* TASK STATEMENT
Where does the word "cells" show up in the data? Please find each such line and copy it.

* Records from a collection
◆ ◆ ◆ ◆ ◆ ◆ ◆
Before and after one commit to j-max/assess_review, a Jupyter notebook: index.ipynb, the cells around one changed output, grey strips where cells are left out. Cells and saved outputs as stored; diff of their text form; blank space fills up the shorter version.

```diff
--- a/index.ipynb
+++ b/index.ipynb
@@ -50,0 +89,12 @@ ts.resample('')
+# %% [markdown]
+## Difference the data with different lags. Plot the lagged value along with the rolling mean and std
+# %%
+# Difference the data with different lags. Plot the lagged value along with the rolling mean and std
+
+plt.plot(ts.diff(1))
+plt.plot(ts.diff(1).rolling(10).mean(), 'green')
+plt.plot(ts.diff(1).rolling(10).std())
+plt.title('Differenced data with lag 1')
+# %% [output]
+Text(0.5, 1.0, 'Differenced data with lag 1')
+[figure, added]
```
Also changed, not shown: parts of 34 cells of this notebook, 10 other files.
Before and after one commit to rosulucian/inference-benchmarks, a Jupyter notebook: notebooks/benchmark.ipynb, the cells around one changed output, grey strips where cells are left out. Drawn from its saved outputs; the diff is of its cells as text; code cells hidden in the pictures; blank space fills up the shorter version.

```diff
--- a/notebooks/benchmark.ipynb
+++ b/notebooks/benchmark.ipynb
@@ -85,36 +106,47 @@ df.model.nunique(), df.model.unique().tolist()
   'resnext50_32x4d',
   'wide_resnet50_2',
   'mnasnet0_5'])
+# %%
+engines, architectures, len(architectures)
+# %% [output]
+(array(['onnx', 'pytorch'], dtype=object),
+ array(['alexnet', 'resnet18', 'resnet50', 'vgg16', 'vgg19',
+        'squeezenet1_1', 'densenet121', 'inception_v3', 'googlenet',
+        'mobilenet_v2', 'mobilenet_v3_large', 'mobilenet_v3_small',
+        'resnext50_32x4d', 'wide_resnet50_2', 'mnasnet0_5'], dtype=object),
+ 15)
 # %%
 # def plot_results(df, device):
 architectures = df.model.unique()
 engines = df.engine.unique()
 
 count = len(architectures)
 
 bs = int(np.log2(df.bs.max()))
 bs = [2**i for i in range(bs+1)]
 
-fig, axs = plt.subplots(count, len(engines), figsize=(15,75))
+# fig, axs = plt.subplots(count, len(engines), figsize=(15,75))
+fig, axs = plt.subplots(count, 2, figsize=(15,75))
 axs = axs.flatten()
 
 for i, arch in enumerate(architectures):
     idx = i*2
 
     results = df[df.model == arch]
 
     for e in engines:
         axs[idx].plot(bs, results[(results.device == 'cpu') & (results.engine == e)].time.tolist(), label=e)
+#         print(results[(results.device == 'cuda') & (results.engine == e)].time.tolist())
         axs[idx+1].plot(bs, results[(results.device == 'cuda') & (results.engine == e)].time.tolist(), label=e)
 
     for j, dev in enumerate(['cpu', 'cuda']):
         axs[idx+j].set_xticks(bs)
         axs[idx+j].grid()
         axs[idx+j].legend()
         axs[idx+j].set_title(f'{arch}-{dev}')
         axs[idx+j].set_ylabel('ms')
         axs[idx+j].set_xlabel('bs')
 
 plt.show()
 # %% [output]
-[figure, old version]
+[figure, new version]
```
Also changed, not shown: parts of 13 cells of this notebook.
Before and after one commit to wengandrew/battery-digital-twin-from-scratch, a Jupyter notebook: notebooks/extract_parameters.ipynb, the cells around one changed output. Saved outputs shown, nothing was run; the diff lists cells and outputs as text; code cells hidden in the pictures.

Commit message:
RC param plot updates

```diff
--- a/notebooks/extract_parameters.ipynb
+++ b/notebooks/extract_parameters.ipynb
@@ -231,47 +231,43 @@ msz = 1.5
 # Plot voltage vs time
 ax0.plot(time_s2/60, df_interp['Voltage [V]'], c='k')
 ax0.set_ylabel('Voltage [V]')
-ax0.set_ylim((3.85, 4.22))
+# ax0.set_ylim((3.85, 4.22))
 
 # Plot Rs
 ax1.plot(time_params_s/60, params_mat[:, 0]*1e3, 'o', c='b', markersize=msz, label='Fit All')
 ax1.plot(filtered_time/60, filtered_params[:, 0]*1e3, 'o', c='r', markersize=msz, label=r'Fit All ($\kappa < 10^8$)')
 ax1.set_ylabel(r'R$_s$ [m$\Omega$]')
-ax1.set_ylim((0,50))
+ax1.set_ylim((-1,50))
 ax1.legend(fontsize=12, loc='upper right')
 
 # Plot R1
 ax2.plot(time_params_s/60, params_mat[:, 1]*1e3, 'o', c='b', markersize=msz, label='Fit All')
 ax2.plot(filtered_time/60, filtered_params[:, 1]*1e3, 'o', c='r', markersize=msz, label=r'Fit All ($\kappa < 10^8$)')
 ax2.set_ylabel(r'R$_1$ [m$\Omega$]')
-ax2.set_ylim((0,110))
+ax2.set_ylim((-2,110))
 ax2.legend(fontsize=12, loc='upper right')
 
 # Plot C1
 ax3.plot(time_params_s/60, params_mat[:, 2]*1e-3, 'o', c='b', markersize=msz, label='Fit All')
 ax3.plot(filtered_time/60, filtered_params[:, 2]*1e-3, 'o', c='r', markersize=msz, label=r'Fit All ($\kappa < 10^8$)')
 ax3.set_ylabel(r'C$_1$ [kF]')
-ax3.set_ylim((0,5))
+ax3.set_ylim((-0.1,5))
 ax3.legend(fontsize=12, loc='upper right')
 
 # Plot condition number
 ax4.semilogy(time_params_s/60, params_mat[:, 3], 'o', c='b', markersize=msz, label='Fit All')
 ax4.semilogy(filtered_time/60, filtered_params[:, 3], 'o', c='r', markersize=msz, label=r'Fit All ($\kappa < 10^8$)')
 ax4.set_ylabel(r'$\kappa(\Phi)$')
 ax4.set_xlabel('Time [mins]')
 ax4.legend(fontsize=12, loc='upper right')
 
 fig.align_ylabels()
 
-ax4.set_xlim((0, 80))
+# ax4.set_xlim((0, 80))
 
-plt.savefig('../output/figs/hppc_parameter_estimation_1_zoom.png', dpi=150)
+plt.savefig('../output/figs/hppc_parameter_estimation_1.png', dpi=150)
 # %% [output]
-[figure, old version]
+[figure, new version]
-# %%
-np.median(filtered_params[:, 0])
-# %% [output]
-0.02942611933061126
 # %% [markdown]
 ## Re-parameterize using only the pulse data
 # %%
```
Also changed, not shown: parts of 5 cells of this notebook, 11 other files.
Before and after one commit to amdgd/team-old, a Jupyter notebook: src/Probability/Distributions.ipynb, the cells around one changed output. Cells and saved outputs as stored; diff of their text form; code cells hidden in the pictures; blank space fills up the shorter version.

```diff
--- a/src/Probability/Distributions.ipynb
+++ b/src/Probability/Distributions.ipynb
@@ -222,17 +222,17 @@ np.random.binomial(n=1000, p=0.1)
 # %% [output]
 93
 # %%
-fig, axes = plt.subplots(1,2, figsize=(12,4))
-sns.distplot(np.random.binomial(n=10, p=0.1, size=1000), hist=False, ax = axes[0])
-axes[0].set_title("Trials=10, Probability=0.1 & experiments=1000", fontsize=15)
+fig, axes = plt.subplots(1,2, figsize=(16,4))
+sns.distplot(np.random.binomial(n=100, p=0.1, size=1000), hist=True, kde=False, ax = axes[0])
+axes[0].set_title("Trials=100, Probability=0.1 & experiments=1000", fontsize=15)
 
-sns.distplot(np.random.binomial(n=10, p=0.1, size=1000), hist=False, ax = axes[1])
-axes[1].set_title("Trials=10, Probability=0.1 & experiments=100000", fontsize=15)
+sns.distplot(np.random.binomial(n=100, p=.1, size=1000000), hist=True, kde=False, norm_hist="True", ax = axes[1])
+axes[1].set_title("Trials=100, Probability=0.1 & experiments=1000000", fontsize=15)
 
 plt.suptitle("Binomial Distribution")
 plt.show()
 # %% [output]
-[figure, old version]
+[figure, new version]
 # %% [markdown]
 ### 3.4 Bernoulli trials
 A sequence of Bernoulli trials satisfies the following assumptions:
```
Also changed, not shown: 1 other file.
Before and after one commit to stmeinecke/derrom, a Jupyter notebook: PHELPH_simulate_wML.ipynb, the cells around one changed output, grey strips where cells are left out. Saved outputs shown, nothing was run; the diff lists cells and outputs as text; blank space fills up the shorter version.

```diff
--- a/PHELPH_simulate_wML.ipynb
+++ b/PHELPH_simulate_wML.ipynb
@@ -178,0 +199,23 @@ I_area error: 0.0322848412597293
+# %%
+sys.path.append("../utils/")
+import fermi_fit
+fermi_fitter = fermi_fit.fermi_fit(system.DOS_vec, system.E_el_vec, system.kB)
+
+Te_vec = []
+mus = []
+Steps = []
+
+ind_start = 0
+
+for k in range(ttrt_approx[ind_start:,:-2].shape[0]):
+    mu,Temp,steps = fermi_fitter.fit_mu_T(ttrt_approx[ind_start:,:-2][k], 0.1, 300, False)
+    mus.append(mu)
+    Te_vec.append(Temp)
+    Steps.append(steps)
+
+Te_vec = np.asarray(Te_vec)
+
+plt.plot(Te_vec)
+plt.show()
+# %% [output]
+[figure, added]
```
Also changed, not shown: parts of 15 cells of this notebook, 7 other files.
◆ ◆ ◆ ◆ ◆ ◆ ◆
* RESPONSE TO THIS EXERCISE
Before and after one commit to j-max/assess_review, a Jupyter notebook: index.ipynb, the cells around one changed output, grey strips where cells are left out. Cells and saved outputs as stored; diff of their text form; blank space fills up the shorter version.
Also changed, not shown: parts of 34 cells of this notebook, 10 other files.
Before and after one commit to rosulucian/inference-benchmarks, a Jupyter notebook: notebooks/benchmark.ipynb, the cells around one changed output, grey strips where cells are left out. Drawn from its saved outputs; the diff is of its cells as text; code cells hidden in the pictures; blank space fills up the shorter version.
Also changed, not shown: parts of 13 cells of this notebook.
Before and after one commit to wengandrew/battery-digital-twin-from-scratch, a Jupyter notebook: notebooks/extract_parameters.ipynb, the cells around one changed output. Saved outputs shown, nothing was run; the diff lists cells and outputs as text; code cells hidden in the pictures.
Also changed, not shown: parts of 5 cells of this notebook, 11 other files.
Before and after one commit to amdgd/team-old, a Jupyter notebook: src/Probability/Distributions.ipynb, the cells around one changed output. Cells and saved outputs as stored; diff of their text form; code cells hidden in the pictures; blank space fills up the shorter version.
Before and after one commit to stmeinecke/derrom, a Jupyter notebook: PHELPH_simulate_wML.ipynb, the cells around one changed output, grey strips where cells are left out. Saved outputs shown, nothing was run; the diff lists cells and outputs as text; blank space fills up the shorter version.
Also changed, not shown: parts of 15 cells of this notebook, 7 other files.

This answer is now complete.